03/17/2017SEOGBy Tod MassaFiled Under: Tags:
The White House released it's "America First" budget yesterday, InsideHigherEd's coverage is here. One of the items that stand out is this:
Eliminates the Federal Supplemental Educational Opportunity Grant program, a less welltargeted way to deliver need-based aid than the Pell Grant program, to reduce complexity in financial student aid and save $732 million from the 2017 annualized CR level.

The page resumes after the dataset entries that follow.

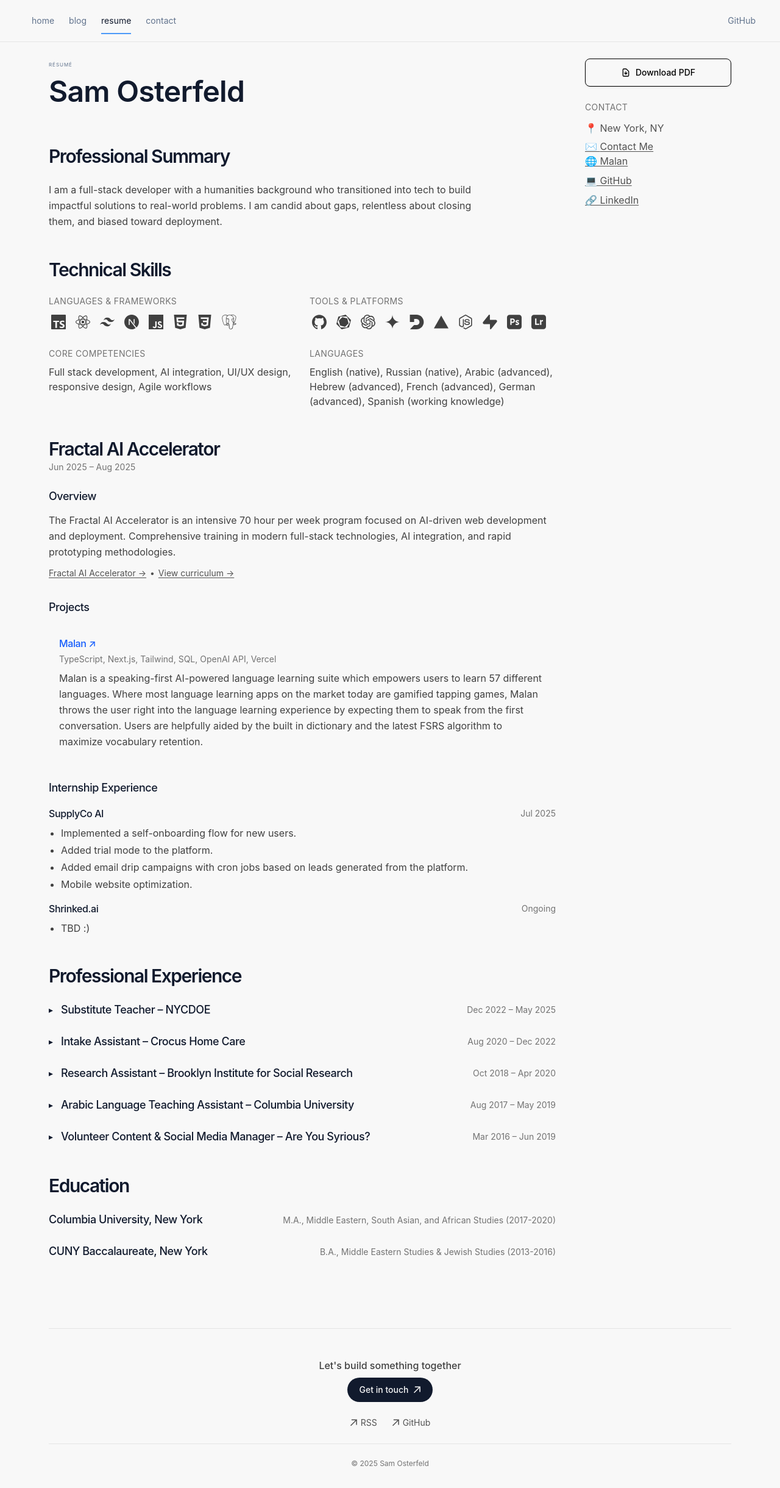
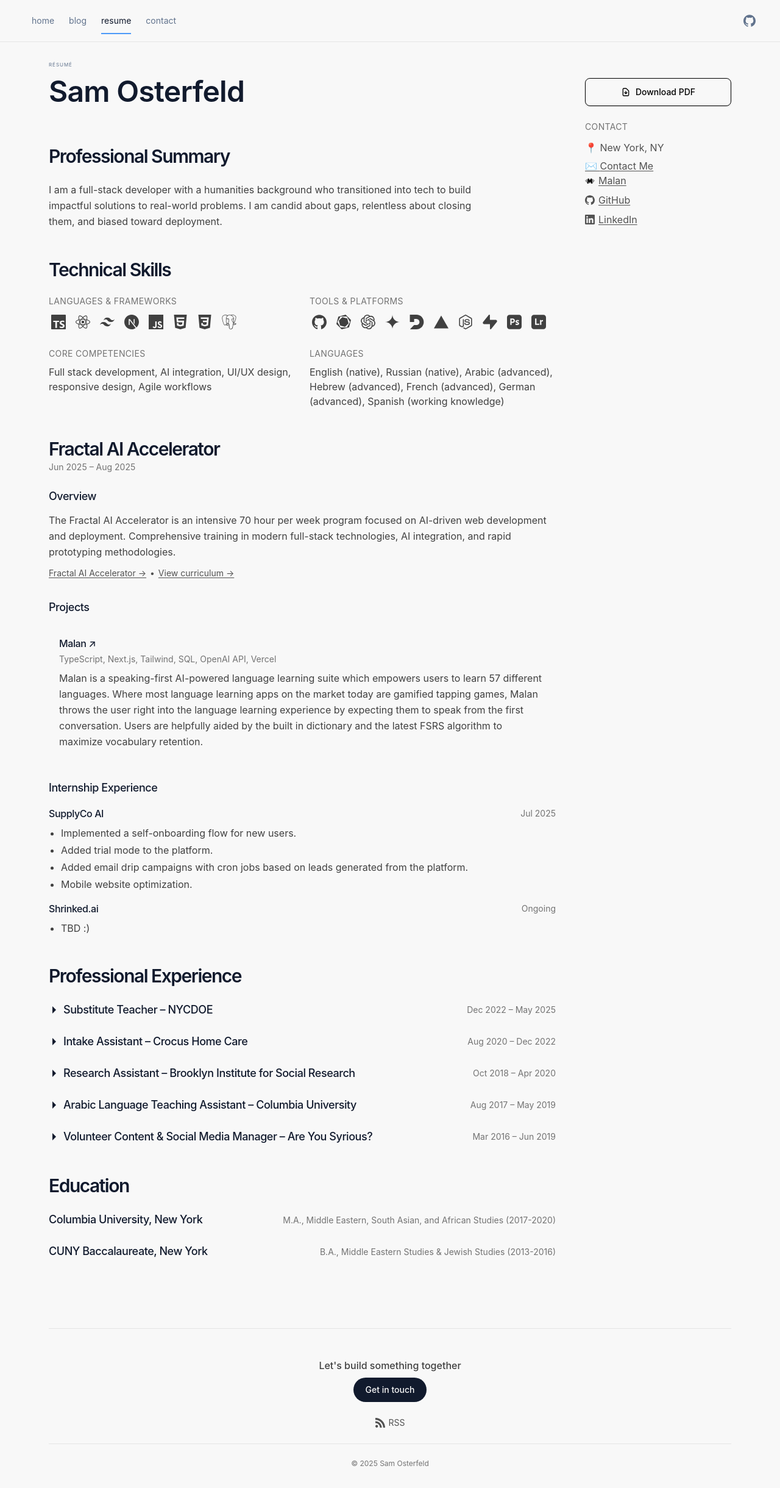
Before and after one commit to ostsam/portfolioAndBlog, a Next.js app: page /work in a window 1280 px wide. Shown: the whole page at 61% size. Built offline with nearby package versions, Linux system fonts and the light colour scheme.

Commit message:
resume page tweaks

```diff
--- a/app/components/footer.tsx
+++ b/app/components/footer.tsx
@@ -1,19 +1,4 @@
-export function ArrowIcon() {
-	return (
-		<svg
-			width="12"
-			height="12"
-			viewBox="0 0 12 12"
-			fill="none"
-			xmlns="http://www.w3.org/2000/svg"
-		>
-			<path
-				d="M2.07102 11.3494L0.963068 10.2415L9.2017 1.98864H2.83807L2.85227 0.454545H11.8438V9.46023H10.2955L10.3097 3.09659L2.07102 11.3494Z"
-				fill="currentColor"
-			/>
-		</svg>
-	);
-}
+import { SiRss } from "react-icons/si";
 
 export default function Footer() {
 	return (
@@ -30,29 +15,20 @@
 							className="inline-flex items-center gap-2 px-5 py-2.5 bg-foreground text-background rounded-full hover:bg-foreground/90 transition-all duration-200 hover:scale-105 font-medium text-sm"
 						>
 							Get in touch
-							<ArrowIcon />
 						</a>
 					</div>
 
 					{/* Links */}
 					<div className="flex items-center justify-center gap-6 text-sm">
 						<a
-							className="flex items-center gap-1.5 text-neutral-600 dark:text-neutral-400 hover:text-foreground transition-colors duration-200"
+							className="flex items-center gap-1.5 text-neutral-600 dark:text-neutral-400 hover:text-foreground transition-colors duration-200 group hover:animate-pulse"
 							href="/rss"
 							target="_blank"
 							rel="noopener noreferrer"
+							aria-label="RSS Feed"
 						>
-							<ArrowIcon />
+							<SiRss className="w-4 h-4 group-hover:animate-pulse" />
 							<span>RSS</span>
-						</a>
-						<a
-							className="flex items-center gap-1.5 text-neutral-600 dark:text-neutral-400 hover:text-foreground transition-colors duration-200"
-							href="https://github.com/ostsam"
-							target="_blank"
-							rel="noopener noreferrer"
-						>
-							<ArrowIcon />
-							<span>GitHub</span>
 						</a>
 					</div>
 
--- a/app/components/nav.tsx
+++ b/app/components/nav.tsx
@@ -3,6 +3,7 @@
 import Link from "next/link";
 import { usePathname } from "next/navigation";
 import { useEffect, useState } from "react";
+import { SiGithub } from "react-icons/si";
 
 const navItems = {
 	"/": {
@@ -63,10 +64,11 @@
 						href="https://github.com/ostsam"
 						target="_blank"
 						rel="noopener noreferrer"
-						className="text-sm text-muted-foreground hover:text-foreground transition-colors duration-200 hover:underline hover:underline-offset-2"
+						className="text-sm text-muted-foreground hover:text-foreground transition-colors duration-200"
 						style={{ cursor: "pointer" }}
+						aria-label="GitHub Profile"
 					>
-						GitHub
+						<SiGithub className="w-5 h-5" />
 					</a>
 				</div>
 			</div>
--- a/app/work/page.tsx
+++ b/app/work/page.tsx
@@ -19,13 +19,32 @@
 	SiAdobelightroom,
 	SiGraphite,
 	SiGooglegemini,
+	SiLinkedin,
 } from "react-icons/si";
+import Image from "next/image";
 import Link from "next/link";
 import { PDFDownloadButton } from "./components/PDFDownloadButton";
 import { BrandBadge } from "./components/BrandBadge";
 import { ObfuscatedEmail } from "./components/ObfuscatedEmail";
 import { generatePDF } from "./utils/pdf-generator";
 import { resumeData } from "./data/resume-data";
+import { createContext, useContext } from "react";
+
+// Custom disclosure triangle component
+function DisclosureTriangle() {
+	return (
+		<svg
+			className="absolute left-0 top-1/2 -translate-y-1/2 h-4 w-4 text-foreground dark:text-white transition-transform duration-200 [details[open]_&]:rotate-90"
+			width="16"
+			height="16"
+			viewBox="0 0 16 16"
+			fill="currentColor"
+			xmlns="http://www.w3.org/2000/svg"
+		>
+			<path d="M6 2L12 8L6 14V2Z" />
+		</svg>
+	);
+}
 
 // Icon mapping for dynamic badge generation
 const iconMap = {
@@ -63,7 +82,16 @@
 					<div className="hidden print-contact">
 						<span>📍 {resumeData.personalInfo.location}</span>
 						<span>✉️ {resumeData.personalInfo.email}</span>
-						<span>🌐 {resumeData.personalInfo.portfolio}</span>
+						<span>
+							<Image
+								src="/malan-logo.svg"
+								alt="Malan Logo"
+								width={12}
+								height={12}
+								className="inline-block mr-1 w-4 h-4 brightness-0"
+							/>
+							{resumeData.personalInfo.portfolio}
+						</span>
 						<span>
 							💻 {resumeData.personalInfo.github.replace("github.com/", "")}
 						</span>
@@ -95,7 +123,16 @@
 								rel="noopener noreferrer"
 								className="cursor-pointer text-neutral-600 dark:text-neutral-300 hover:text-foreground active:text-foreground transition-colors duration-200 underline underline-offset-4 hover:underline-offset-2"
 							>
-								🌐 Malan
+								<span className="flex items-center gap-1.5">
+									<Image
+										src="/malan-logo.svg"
+										alt="Malan Logo"
+										width={16}
+										height={16}
+										className="w-4 h-4 dark:invert brightness-0"
+									/>
+									Malan
+								</span>
 							</Link>
 							<Link
 								href={`https://${resumeData.personalInfo.github}`}
@@ -103,7 +140,10 @@
 								rel="noopener noreferrer"
 								className="cursor-pointer text-neutral-600 dark:text-neutral-300 hover:text-foreground active:text-foreground transition-colors duration-200 underline underline-offset-4 hover:underline-offset-2"
 							>
-								💻 GitHub
+								<span className="flex items-center gap-1.5">
+									<SiGithub className="w-4 h-4" />
+									GitHub
+								</span>
 							</Link>
 							<Link
 								href={`https://${resumeData.personalInfo.linkedin}`}
@@ -111,7 +151,10 @@
 								rel="noopener noreferrer"
 								className="cursor-pointer text-neutral-600 dark:text-neutral-300 hover:text-foreground active:text-foreground transition-colors duration-200 underline underline-offset-4 hover:underline-offset-2"
 							>
-								🔗 LinkedIn
+								<span className="flex items-center gap-1.5">
+									<SiLinkedin className="w-4 h-4" />
+									LinkedIn
+								</span>
 							</Link>
 						</div>
 					</div>
@@ -242,7 +285,7 @@
 													href={project.url}
 													target="_blank"
 													rel="noopener noreferrer"
-													className="text-blue-600 dark:text-blue-400 hover:text-blue-700 dark:hover:text-blue-300 transition-colors duration-200 hover:underline hover:underline-offset-2 cursor-pointer"
+													className="hover:text-blue-700 dark:hover:text-blue-300 transition-colors duration-200 hover:underline hover:underline-offset-2 cursor-pointer"
 												>
 													{project.title} ↗
 												</Link>
@@ -268,8 +311,8 @@
 								{resumeData.fractalAIAccelerator.internshipExperience.map(
 									(internship, index) => (
 										<div key={index}>
-											<div className="flex items-center justify-between mb-2">
-												<h4 className="text-base font-medium tracking-tight">
+											<div className="flex flex-col sm:flex-row sm:items-center sm:justify-between mb-2">
+												<h4 className="text-base font-medium tracking-tight mb-1 sm:mb-0">
 													{internship.company}
 												</h4>
 												<span className="text-sm text-neutral-500 dark:text-neutral-400">
@@ -299,13 +342,16 @@
 						{resumeData.professionalExperience.map((job, index) => (
 							<div key={index}>
 								<details>
-									<summary className="cursor-pointer list-none relative pl-5 flex items-center justify-between before:content-['▸'] before:absolute before:left-0 before:text-sm before:text-foreground dark:before:text-white before:transition-transform before:duration-200 [details[open]_&]:before:rotate-90">
-										<span className="text-lg font-medium tracking-tight">
-											{job.title}
-										</span>
-										<span className="text-sm text-neutral-500 dark:text-neutral-400">
-											{job.dates}
-										</span>
+									<summary className="cursor-pointer list-none relative pl-6">
+										<DisclosureTriangle />
+										<div className="flex flex-col sm:flex-row sm:items-center sm:justify-between w-full">
+											<span className="text-lg font-medium tracking-tight mb-1 sm:mb-0 hover:animate-pulse">
+												{job.title}
+											</span>
+											<span className="text-sm text-neutral-500 dark:text-neutral-400">
+												{job.dates}
+											</span>
+										</div>
 									</summary>
 									<ul className="list-disc pl-5 space-y-1 text-neutral-700 dark:text-neutral-300 mt-2">
 										{job.responsibilities.map((responsibility, respIndex) => (
@@ -326,9 +372,9 @@
 						{resumeData.education.map((edu, index) => (
 							<div
 								key={index}
-								className="flex flex-col md:flex-row md:items-baseline md:justify-between"
+								className="flex flex-col sm:flex-row sm:items-baseline sm:justify-between"
 							>
-								<h3 className="text-lg font-medium tracking-tight">
+								<h3 className="text-lg font-medium tracking-tight mb-1 sm:mb-0">
 									{edu.institution}
 								</h3>
 								<p className="text-sm text-neutral-500 dark:text-neutral-400">
@@ -342,9 +388,9 @@
 
 			{/* Contact Sidebar */}
 			<aside className="lg:col-start-2 lg:row-start-1 animate-in slide-in-from-bottom-4 duration-1000 delay-100 print-hide">
-				<div className="lg:sticky lg:top-8 space-y-6 text-center lg:text-left">
+				<div className="lg:sticky lg:top-10 space-y-6 text-center lg:text-left">
 					{/* PDF Download Button */}
-					<div className="hidden lg:block">
+					<div className="hidden lg:block lg:sticky lg:top-0 lg:pt-8 lg:bg-background lg:z-10">
 						<PDFDownloadButton onDownload={generatePDF} className="w-full" />
 					</div>
 
@@ -363,7 +409,16 @@
 								rel="noopener noreferrer"
 								className="cursor-pointer block text-neutral-600 dark:text-neutral-300 hover:text-foreground active:text-foreground transition-colors duration-200 underline underline-offset-4 hover:underline-offset-2"
 							>
-								🌐 Malan
+								<span className="flex items-center gap-1.5">
+									<Image
+										src="/malan-logo.svg"
+										alt="Malan Logo"
+										width={16}
+										height={16}
+										className="w-4 h-4 dark:invert brightness-0"
+									/>
+									Malan
+								</span>
 							</Link>
 							<Link
 								href={`https://${resumeData.personalInfo.github}`}
@@ -371,7 +426,10 @@
 								rel="noopener noreferrer"
 								className="cursor-pointer block text-neutral-600 dark:text-neutral-300 hover:text-foreground active:text-foreground transition-colors duration-200 underline underline-offset-4 hover:underline-offset-2"
 							>
-								💻 GitHub
+								<span className="flex items-center gap-1.5">
+									<SiGithub className="w-4 h-4" />
+									GitHub
+								</span>
 							</Link>
 							<Link
 								href={`https://${resumeData.personalInfo.linkedin}`}
@@ -379,7 +437,10 @@
 								rel="noopener noreferrer"
 								className="cursor-pointer block text-neutral-600 dark:text-neutral-300 hover:text-foreground active:text-foreground transition-colors duration-200 underline underline-offset-4 hover:underline-offset-2"
 							>
-								🔗 LinkedIn
+								<span className="flex items-center gap-1.5">
+									<SiLinkedin className="w-4 h-4" />
+									LinkedIn
+								</span>
 							</Link>
 						</div>
 					</div>
```
Also changed, not shown: public/malan-logo.svg (added).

Unsurprisingly, this got some attention. People were asking how many students would be affected in Virginia. Also unsurprisingly, we could answer this question. The FA22 shows us that 31,149 students at Virginia institutions, public and private nonprofit, for a total of $18,092,939 with an average award of $581 per student 2015-16. While this might not seem like a lot of money, it is likely to be more important than many of us realize to a significant number of students. Research by Sara Goldrick-Rab and the Wisconsin HOPE Lab shows that "one-third of community college students are hungry and 14% are homeless." A loss of $581 is not going to help students who might be in this situation. It will likely hurt them. Goldrick-Rab's work in "Paying the Price" also shows that sometimes only a small amount of money makes the difference between staying in school and dropping out.

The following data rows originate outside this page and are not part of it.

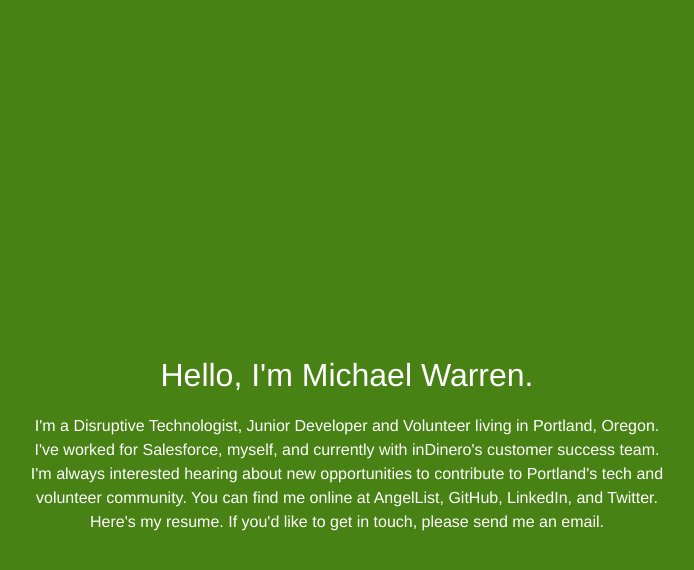
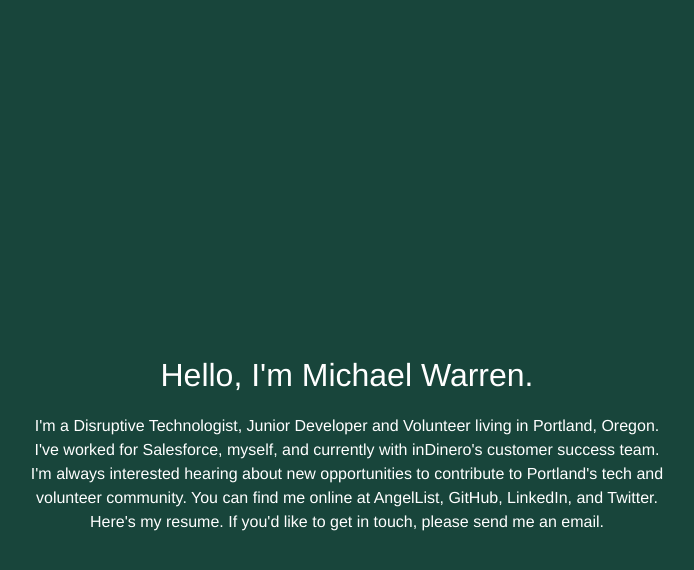
Before and after one commit to MCHLWRRN/mchlwrrn.github.io, a Jekyll site: the page built from index.html, in a window 1280 px wide. Shown: the top 570 px of the page, without its empty margins (293-987 px from the left). Built offline with Jekyll 4.4.1, drawn with Linux system fonts in a browser that asks for light colours.

Commit message:
color change

```diff
--- a/css/main.scss
+++ b/css/main.scss
@@ -15,7 +15,7 @@ $base-line-height: 1.5;
 $spacing-unit:     30px;
 
 $text-color:       #FFF;
-$background-color: #488214;
+$background-color: #18453B;
 $brand-color:      #FFF;
 
 $grey-color:       #828282;
```
Also changed, not shown: 1 other file.
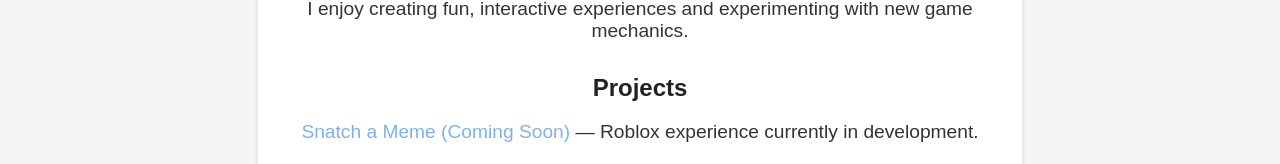
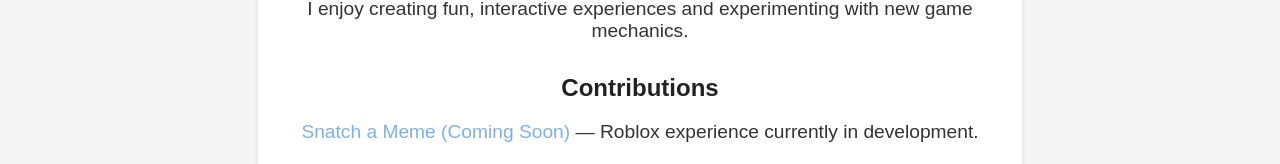
Before and after one commit to zekedoesgames/ZekesPortfolio, a plain HTML site: page index.html in a window 1280 px wide. Shown: the part 370-534 px from the top of the page. Drawn offline with Linux system fonts and the light colour scheme.

Commit message:
Update index.html

```diff
--- a/index.html
+++ b/index.html
@@ -73,7 +73,7 @@
     </div>
 
     <div class="section">
-      <h2>Projects</h2>
+      <h2>Contributions</h2>
       <p>
         <a href="https://www.roblox.com/share?code=fbf886741a491645b452262a5dff78a8&type=ExperienceDetails&stamp=1757592751027" class="disabled">
           Snatch a Meme (Coming Soon)
```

Another item of concern:
Reduces Federal Work-Study significantly and reforms the poorly-targeted allocation to ensure funds go to undergraduate students who would benefit most.

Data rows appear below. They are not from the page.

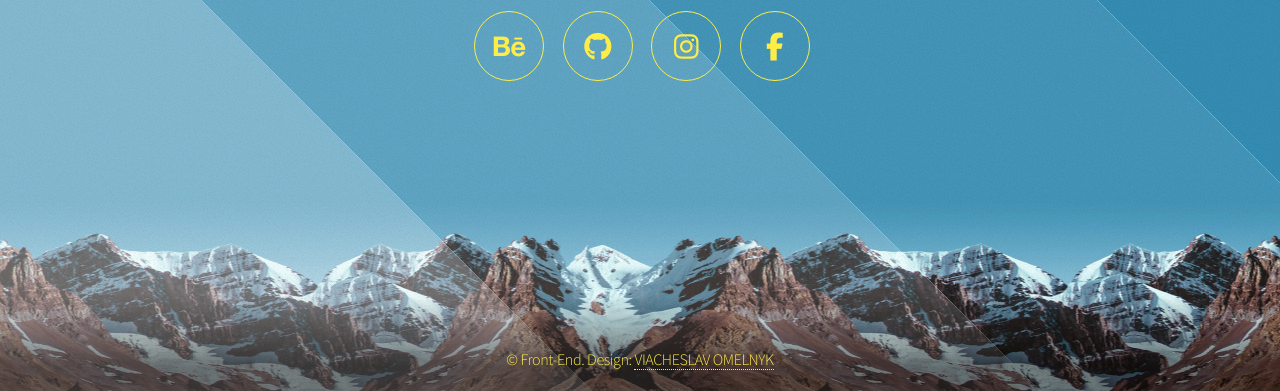
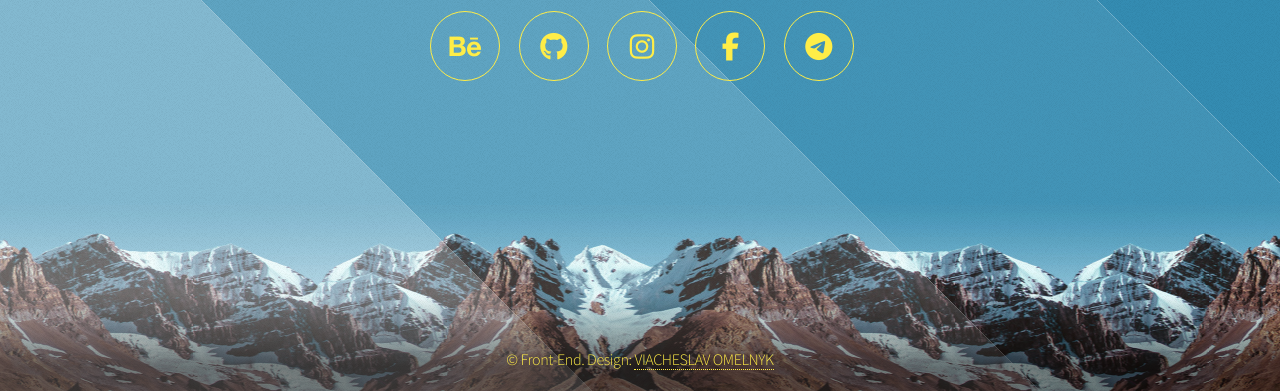
Before and after one commit to ViacheslavOM/ViacheslavOM.github.io, a plain HTML site: page index.html in a window 1280 px wide. Shown: the part 409-800 px from the top of the page. Drawn offline with Linux system fonts and the light colour scheme.

Commit message:
Add files via upload

```diff
--- a/index.html
+++ b/index.html
@@ -24,6 +24,8 @@
 					<li><a href="https://github.com/ViacheslavOM" class="icon fa-github" target="_blank"><span class="label">Github</span></a></li>
 					<li><a href="https://www.instagram.com/slavutin_omar/" class="icon fa-instagram" target="_blank"><span class="label">Instagram</span></a></li>
 					<li><a href="https://www.facebook.com/viacheslav.omelnyk.77/" class="icon fa-facebook" target="_blank"><span class="label">Facebook</span></a></li>
+					<li><a href="https://t.me/viacheslavomelnyk" class="icon fa-telegram" target="_blank"><span class="label">Telegram</span></a></li>
+
 				</ul>
 			</nav>
 		</header>
```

This cut of the FA22 shows us that we had 15,051 students receiving a total of $26,219,050 with an average award of $1,742 in 2015-16. Once again, this is not a huge amount of money but it affects a significant number of students could end up dropping out.
So, if you were wondering how this cuts might affect Virginia, or your specific institution, you can get the answers with the FA22.
Oh, and let's not forget the impact of Pell grants and their importance to the Commonwealth:
$567,980,562 total grants
$3,564 average grants